|German fans celebrating.||© Arne Müseler / arne-mueseler.de / CC-BY-SA-3.0|
Photos from the Ostseestadion confirm that 7,500 mostly stood shoulder-to-shoulder. Singing and shouting took place within close proximity. Masks were rarely observed. Local media also repeats clashes with the police involving pyrotechnics both pre-and-post match.
Nothing indicates that a ban on alcohol sales within the stadium was improperly executed. Some of the fan-law enforcement confrontations did involve beer bottles, suggesting that plenty of fans brought their own. Similar pictures and reports, though not nearly as many, emerged from Madgeburg and Cheminitz, who also allowed in thousands of fans.
Pictures making the rounds on social media notwithstanding, Hansa CEO Robert Marien declared himself satisfied with the crowd management inside the stadium. The executive also reported positive reviews from the local health department.
Mecklenburg-Vorpommern minister-president Manuela Schwesig, who actually attended the match in person, spoke positively as well. "I witnessed a big step for these corona times," she is quoted as saying by Germany's Der Spiegel.
In principle, the mask-requirement did not apply to spectators so long as they were in their assigned seat. Fans were questioned outside the stadium as to their recent contacts, had their temperatures taken before they were allowed in, and could only enter with personalized tickets that clearly identified them.
If these aspects of the plan were executed properly, any outbreak cluster resulting from the match could presumably be traced.
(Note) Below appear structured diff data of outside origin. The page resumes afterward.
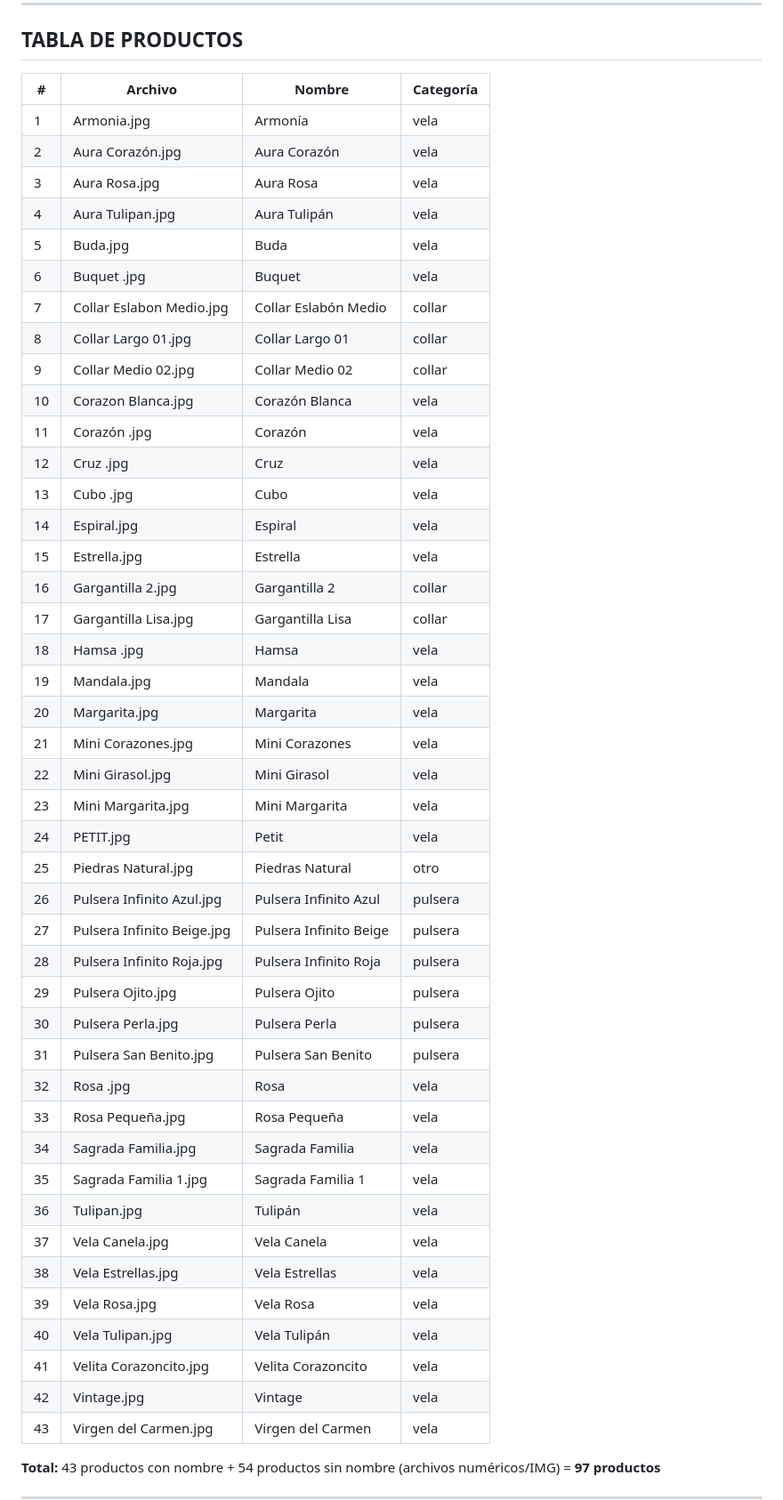
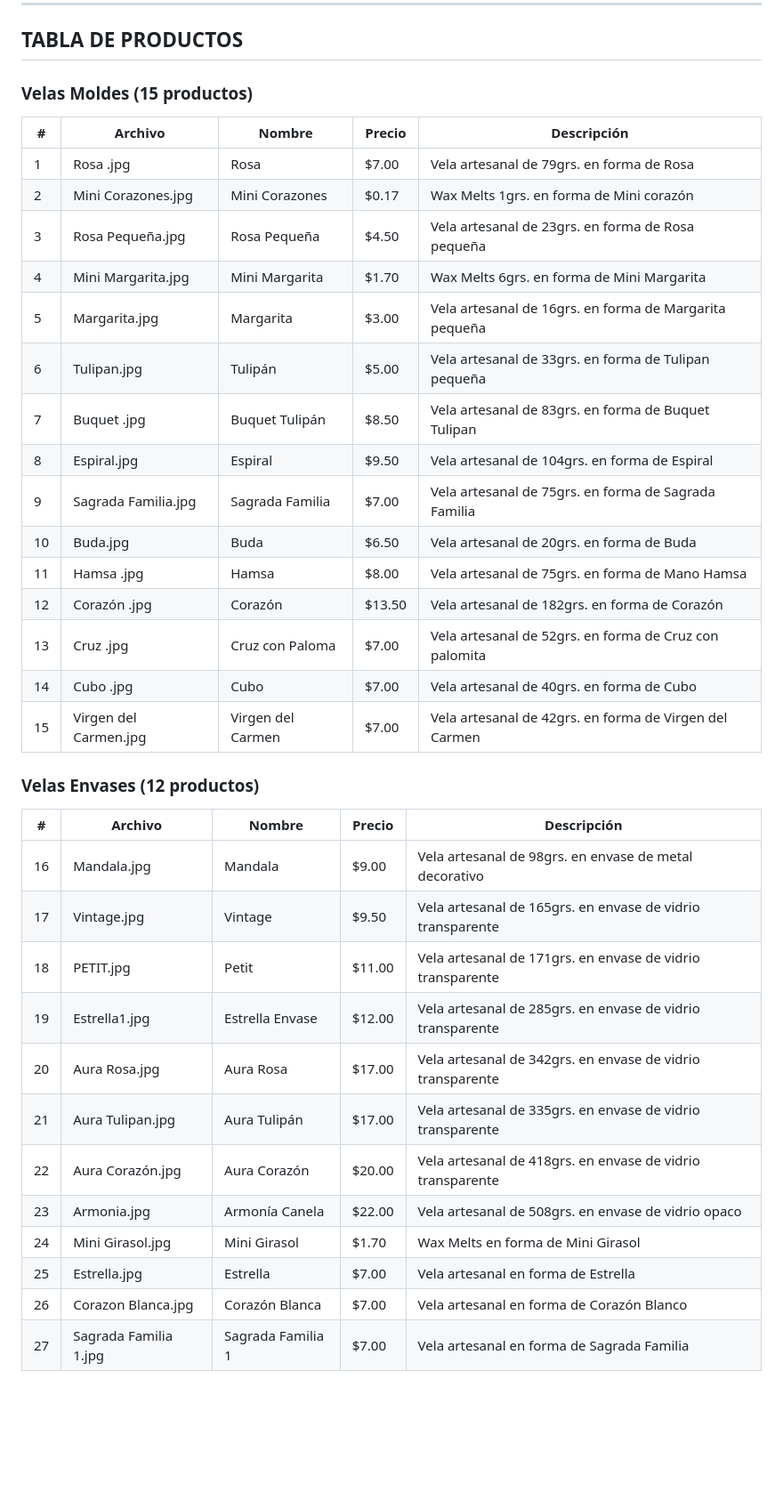
Before and after one commit to juancito8812/yosoy222, a Markdown page: README.md, the part around one of its changes. Shown at 89% size. Drawn GitHub-style; blank space fills up the shorter version.

```diff
--- a/README.md
+++ b/README.md
@@ -398,50 +395,40 @@ CNAME   www       juancito8812.github.io   600
 
 ## TABLA DE PRODUCTOS
 
-| # | Archivo | Nombre | Categoría |
-|---|---------|--------|-----------|
-| 1 | Armonia.jpg | Armonía | vela |
-| 2 | Aura Corazón.jpg | Aura Corazón | vela |
-| 3 | Aura Rosa.jpg | Aura Rosa | vela |
-| 4 | Aura Tulipan.jpg | Aura Tulipán | vela |
-| 5 | Buda.jpg | Buda | vela |
-| 6 | Buquet .jpg | Buquet | vela |
-| 7 | Collar Eslabon Medio.jpg | Collar Eslabón Medio | collar |
-| 8 | Collar Largo 01.jpg | Collar Largo 01 | collar |
-| 9 | Collar Medio 02.jpg | Collar Medio 02 | collar |
-| 10 | Corazon Blanca.jpg | Corazón Blanca | vela |
-| 11 | Corazón .jpg | Corazón | vela |
-| 12 | Cruz .jpg | Cruz | vela |
-| 13 | Cubo .jpg | Cubo | vela |
-| 14 | Espiral.jpg | Espiral | vela |
-| 15 | Estrella.jpg | Estrella | vela |
-| 16 | Gargantilla 2.jpg | Gargantilla 2 | collar |
-| 17 | Gargantilla Lisa.jpg | Gargantilla Lisa | collar |
-| 18 | Hamsa .jpg | Hamsa | vela |
-| 19 | Mandala.jpg | Mandala | vela |
-| 20 | Margarita.jpg | Margarita | vela |
-| 21 | Mini Corazones.jpg | Mini Corazones | vela |
-| 22 | Mini Girasol.jpg | Mini Girasol | vela |
-| 23 | Mini Margarita.jpg | Mini Margarita | vela |
-| 24 | PETIT.jpg | Petit | vela |
-| 25 | Piedras Natural.jpg | Piedras Natural | otro |
-| 26 | Pulsera Infinito Azul.jpg | Pulsera Infinito Azul | pulsera |
-| 27 | Pulsera Infinito Beige.jpg | Pulsera Infinito Beige | pulsera |
-| 28 | Pulsera Infinito Roja.jpg | Pulsera Infinito Roja | pulsera |
-| 29 | Pulsera Ojito.jpg | Pulsera Ojito | pulsera |
-| 30 | Pulsera Perla.jpg | Pulsera Perla | pulsera |
-| 31 | Pulsera San Benito.jpg | Pulsera San Benito | pulsera |
-| 32 | Rosa .jpg | Rosa | vela |
-| 33 | Rosa Pequeña.jpg | Rosa Pequeña | vela |
-| 34 | Sagrada Familia.jpg | Sagrada Familia | vela |
-| 35 | Sagrada Familia 1.jpg | Sagrada Familia 1 | vela |
-| 36 | Tulipan.jpg | Tulipán | vela |
-| 37 | Vela Canela.jpg | Vela Canela | vela |
-| 38 | Vela Estrellas.jpg | Vela Estrellas | vela |
-| 39 | Vela Rosa.jpg | Vela Rosa | vela |
-| 40 | Vela Tulipan.jpg | Vela Tulipán | vela |
-| 41 | Velita Corazoncito.jpg | Velita Corazoncito | vela |
-| 42 | Vintage.jpg | Vintage | vela |
-| 43 | Virgen del Carmen.jpg | Virgen del Carmen | vela |
+### Velas Moldes (15 productos)
 
-**Total:** 43 productos con nombre + 54 productos sin nombre (archivos numéricos/IMG) = **97 productos**
+| # | Archivo | Nombre | Precio | Descripción |
+|---|---------|--------|--------|-------------|
+| 1 | Rosa .jpg | Rosa | $7.00 | Vela artesanal de 79grs. en forma de Rosa |
+| 2 | Mini Corazones.jpg | Mini Corazones | $0.17 | Wax Melts 1grs. en forma de Mini corazón |
+| 3 | Rosa Pequeña.jpg | Rosa Pequeña | $4.50 | Vela artesanal de 23grs. en forma de Rosa pequeña |
+| 4 | Mini Margarita.jpg | Mini Margarita | $1.70 | Wax Melts 6grs. en forma de Mini Margarita |
+| 5 | Margarita.jpg | Margarita | $3.00 | Vela artesanal de 16grs. en forma de Margarita pequeña |
+| 6 | Tulipan.jpg | Tulipán | $5.00 | Vela artesanal de 33grs. en forma de Tulipan pequeña |
+| 7 | Buquet .jpg | Buquet Tulipán | $8.50 | Vela artesanal de 83grs. en forma de Buquet Tulipan |
+| 8 | Espiral.jpg | Espiral | $9.50 | Vela artesanal de 104grs. en forma de Espiral |
+| 9 | Sagrada Familia.jpg | Sagrada Familia | $7.00 | Vela artesanal de 75grs. en forma de Sagrada Familia |
+| 10 | Buda.jpg | Buda | $6.50 | Vela artesanal de 20grs. en forma de Buda |
+| 11 | Hamsa .jpg | Hamsa | $8.00 | Vela artesanal de 75grs. en forma de Mano Hamsa |
+| 12 | Corazón .jpg | Corazón | $13.50 | Vela artesanal de 182grs. en forma de Corazón |
+| 13 | Cruz .jpg | Cruz con Paloma | $7.00 | Vela artesanal de 52grs. en forma de Cruz con palomita |
+| 14 | Cubo .jpg | Cubo | $7.00 | Vela artesanal de 40grs. en forma de Cubo |
+| 15 | Virgen del Carmen.jpg | Virgen del Carmen | $7.00 | Vela artesanal de 42grs. en forma de Virgen del Carmen |
+
+### Velas Envases (12 productos)
+
+| # | Archivo | Nombre | Precio | Descripción |
+|---|---------|--------|--------|-------------|
+| 16 | Mandala.jpg | Mandala | $9.00 | Vela artesanal de 98grs. en envase de metal decorativo |
+| 17 | Vintage.jpg | Vintage | $9.50 | Vela artesanal de 165grs. en envase de vidrio transparente |
+| 18 | PETIT.jpg | Petit | $11.00 | Vela artesanal de 171grs. en envase de vidrio transparente |
+| 19 | Estrella1.jpg | Estrella Envase | $12.00 | Vela artesanal de 285grs. en envase de vidrio transparente |
+| 20 | Aura Rosa.jpg | Aura Rosa | $17.00 | Vela artesanal de 342grs. en envase de vidrio transparente |
+| 21 | Aura Tulipan.jpg | Aura Tulipán | $17.00 | Vela artesanal de 335grs. en envase de vidrio transparente |
+| 22 | Aura Corazón.jpg | Aura Corazón | $20.00 | Vela artesanal de 418grs. en envase de vidrio transparente |
+| 23 | Armonia.jpg | Armonía Canela | $22.00 | Vela artesanal de 508grs. en envase de vidrio opaco |
+| 24 | Mini Girasol.jpg | Mini Girasol | $1.70 | Wax Melts en forma de Mini Girasol |
+| 25 | Estrella.jpg | Estrella | $7.00 | Vela artesanal en forma de Estrella |
+| 26 | Corazon Blanca.jpg | Corazón Blanca | $7.00 | Vela artesanal en forma de Corazón Blanco |
+| 27 | Sagrada Familia 1.jpg | Sagrada Familia 1 | $7.00 | Vela artesanal en forma de Sagrada Familia |
+
```
Also changed, not shown: other parts of README.md (+235 -179 lines), PLAN_IMPLEMENTACION.md (+112 -96 lines).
Many eyes in the Bundesrepublik now focus on Dresden, where as many as 10,000 fans could attend a DFB Pokal fixture this evening.